**EXERCISE:** Copy out each line of the entries below in which the string "changed" appears.

[Stored data entries]
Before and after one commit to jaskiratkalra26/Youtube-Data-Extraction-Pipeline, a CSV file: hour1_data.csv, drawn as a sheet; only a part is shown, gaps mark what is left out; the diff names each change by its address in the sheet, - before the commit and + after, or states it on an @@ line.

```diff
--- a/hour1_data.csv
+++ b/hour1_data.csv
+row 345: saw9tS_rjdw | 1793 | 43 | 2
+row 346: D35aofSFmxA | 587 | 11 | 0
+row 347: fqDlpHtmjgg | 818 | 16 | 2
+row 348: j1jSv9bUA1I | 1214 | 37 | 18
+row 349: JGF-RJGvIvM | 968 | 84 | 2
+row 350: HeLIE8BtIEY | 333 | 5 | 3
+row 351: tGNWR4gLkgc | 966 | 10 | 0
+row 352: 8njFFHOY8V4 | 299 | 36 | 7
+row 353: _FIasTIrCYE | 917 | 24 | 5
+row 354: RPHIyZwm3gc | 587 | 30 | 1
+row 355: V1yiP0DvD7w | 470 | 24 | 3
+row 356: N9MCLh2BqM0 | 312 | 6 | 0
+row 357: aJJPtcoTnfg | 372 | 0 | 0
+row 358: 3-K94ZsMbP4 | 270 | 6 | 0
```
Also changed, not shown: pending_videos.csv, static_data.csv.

--

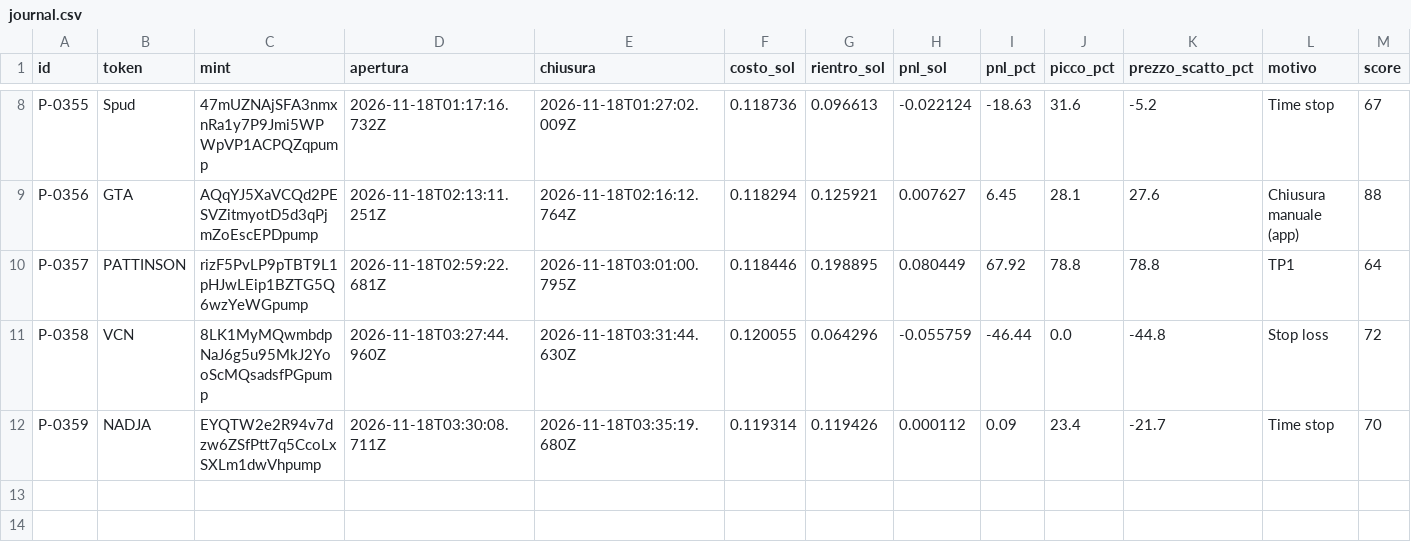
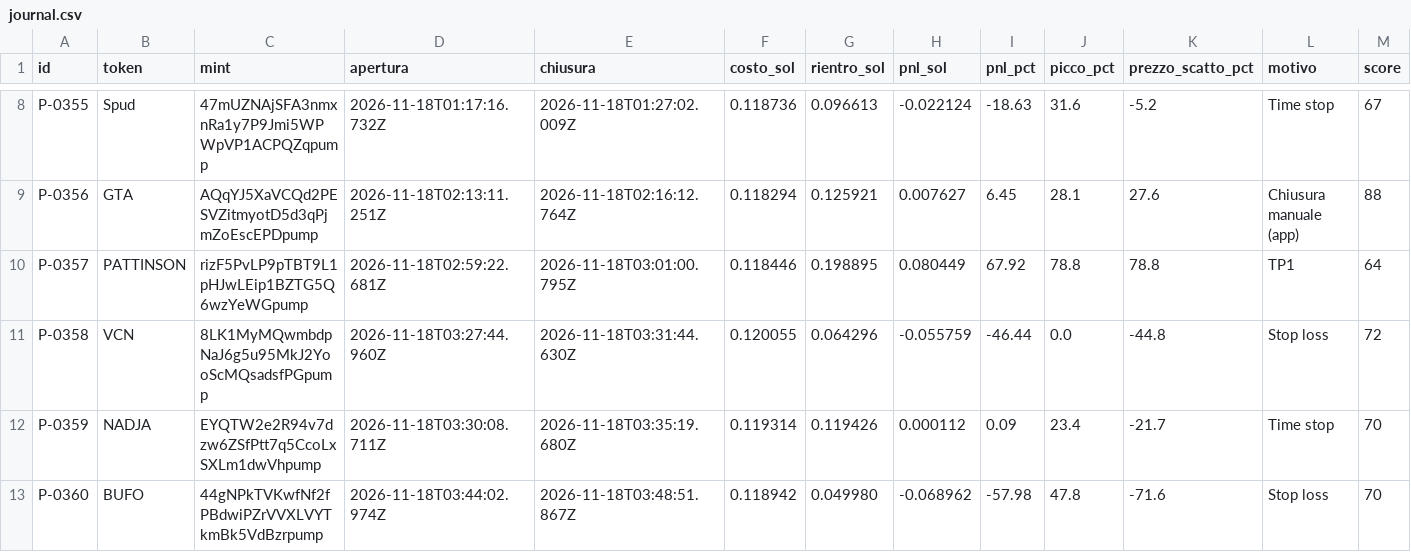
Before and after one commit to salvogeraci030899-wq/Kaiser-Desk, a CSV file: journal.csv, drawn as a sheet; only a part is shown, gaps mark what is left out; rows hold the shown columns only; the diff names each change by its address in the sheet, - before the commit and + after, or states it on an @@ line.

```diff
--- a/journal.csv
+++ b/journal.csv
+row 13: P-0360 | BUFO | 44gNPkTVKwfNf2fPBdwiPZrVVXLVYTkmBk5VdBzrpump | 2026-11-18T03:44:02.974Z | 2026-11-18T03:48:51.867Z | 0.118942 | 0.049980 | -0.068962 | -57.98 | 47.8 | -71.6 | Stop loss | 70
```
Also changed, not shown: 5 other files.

**RESULT OF THIS TASK:**
Also changed, not shown: pending_videos.csv, static_data.csv.
Also changed, not shown: 5 other files.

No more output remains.